In Tijuana over the summer, many walls were painted white and then short verses were painted on them. The lines that seemingly were intended to promote art, culture, and poetry are now filled with tags, and imitators have popped up to make fun of the poems.
The plain, coherent grafitti is said to have been started in 1996 by Armando Alanís Pulido in Monterrey, Mexico. Reportedly, there are now white walls with short verses signed “Acción Poética” in more than 70 cities in Mexico, 23 countries in Latin America as well as in Spain, Angola, and Italy.
In Tijuan, one can find verses everywhere from downtown, to Otay, to Playas, and beyond. But other taggers have decided to express themselves next to the poems.
An anonymous tag that reads, “I get high so I stop thinking about you,” appeared next to one that reads, “I exist when I think of you,” signed by Acción Poética. The movement that calls itself poetic is an inspiration to many, a hardship on the eyes for some, and comedy gold for others.
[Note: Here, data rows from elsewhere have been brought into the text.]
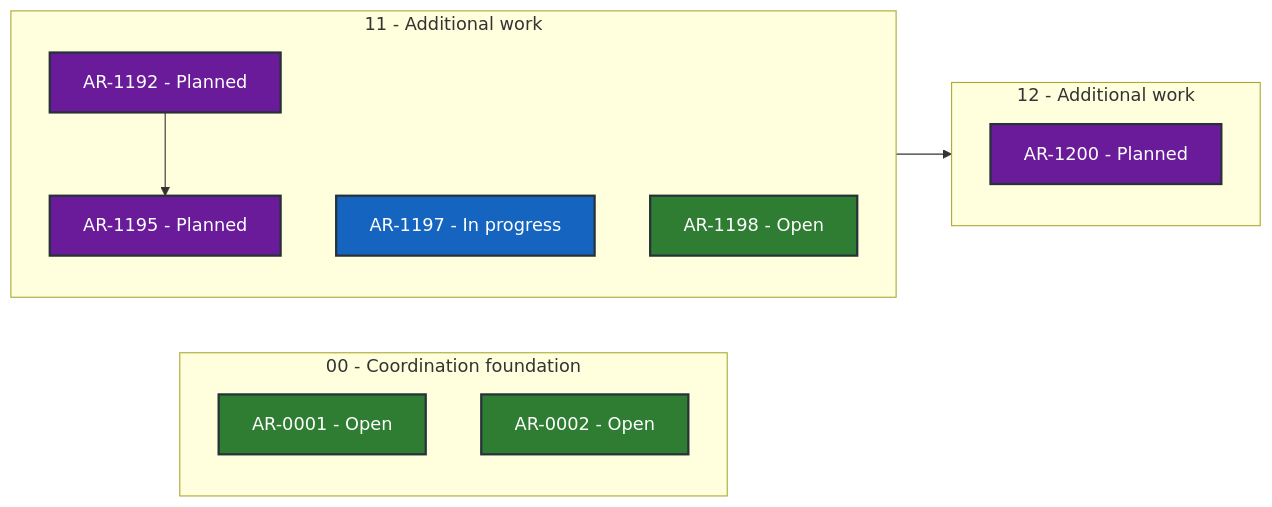
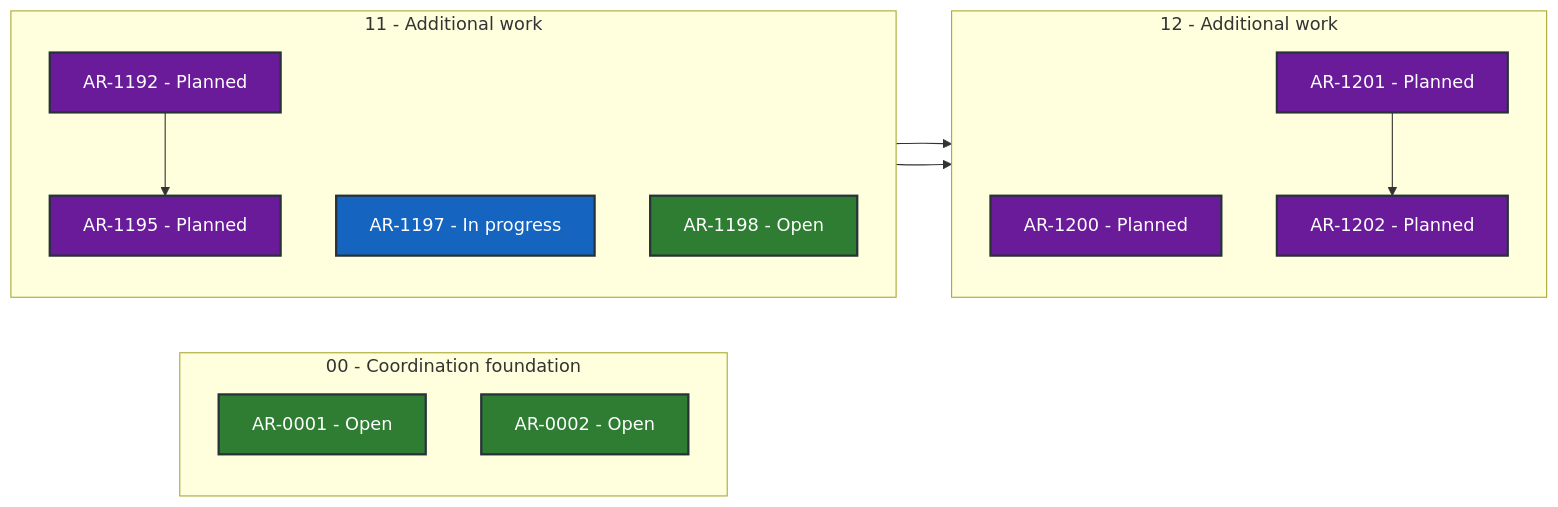
One commit to martin-beck/asb-tui-state changed the diagram in STATUS.md. Above: the diagram before and after it, drawn with Mermaid. The commit also changed other lines of this file and 2 other files, not shown here.

````diff
--- a/STATUS.md
+++ b/STATUS.md
@@ -27,29 +27,33 @@
 ```mermaid
 flowchart LR
     subgraph series_00["00 - Coordination foundation"]
         direction TB
         AR_0001["AR-0001 - Open"]:::status_open
         AR_0002["AR-0002 - Open"]:::status_open
     end
     subgraph series_11["11 - Additional work"]
         direction TB
         AR_1192["AR-1192 - Planned"]:::status_planned
         AR_1195["AR-1195 - Planned"]:::status_planned
         AR_1197["AR-1197 - In progress"]:::status_in_progress
         AR_1198["AR-1198 - Open"]:::status_open
     end
     subgraph series_12["12 - Additional work"]
         direction TB
         AR_1200["AR-1200 - Planned"]:::status_planned
+        AR_1201["AR-1201 - Planned"]:::status_planned
+        AR_1202["AR-1202 - Planned"]:::status_planned
     end
     AR_1192 --> AR_1195
     AR_1195 --> AR_1200
+    AR_1197 --> AR_1201
+    AR_1201 --> AR_1202
     classDef status_in_progress fill:#1565c0,color:#ffffff,stroke:#263238,stroke-width:2px
     classDef status_open fill:#2e7d32,color:#ffffff,stroke:#263238,stroke-width:2px
     classDef status_blocked fill:#c62828,color:#ffffff,stroke:#263238,stroke-width:2px
     classDef status_planned fill:#6a1b9a,color:#ffffff,stroke:#263238,stroke-width:2px
     classDef status_future fill:#455a64,color:#ffffff,stroke:#263238,stroke-width:2px
     classDef status_done fill:#00695c,color:#ffffff,stroke:#263238,stroke-width:2px
     classDef status_cancelled fill:#616161,color:#ffffff,stroke:#263238,stroke-width:2px
     classDef status_superseded fill:#5d4037,color:#ffffff,stroke:#263238,stroke-width:2px
 ```
````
The poems mostly resemble what a teenage boy would write for a girl he has a crush on; there's one in downtown Tijuana written in English, similar to song lyrics by the Clash. It reads, “Are you coming or should I go?” A couple steps from that one there's another wall that reads the same thing in Spanish: “Vienes o voy?” Most of the walls have one-liners that are either a song title — like, “Besame Mucho,” for example — or a translated line from a popular song.
“Sus frases son estupidas y de secundaria; de poetico no tienen nada” (The phrases are stupid and from middle school and have nothing poetic about them), comments Alexis Martínez, bartender of El Tigre and founder of Acción Poética Tijuaneada, a parody of the movement.
“Painting walls white and writing something pretty is not poetry or a movement, it’s visual trash,” says Martínez. “There's a few that are acceptable but do not come close to real poetry. That's why Mexico's literacy rate is so low — the people are satisfied with easily digestible garbage.”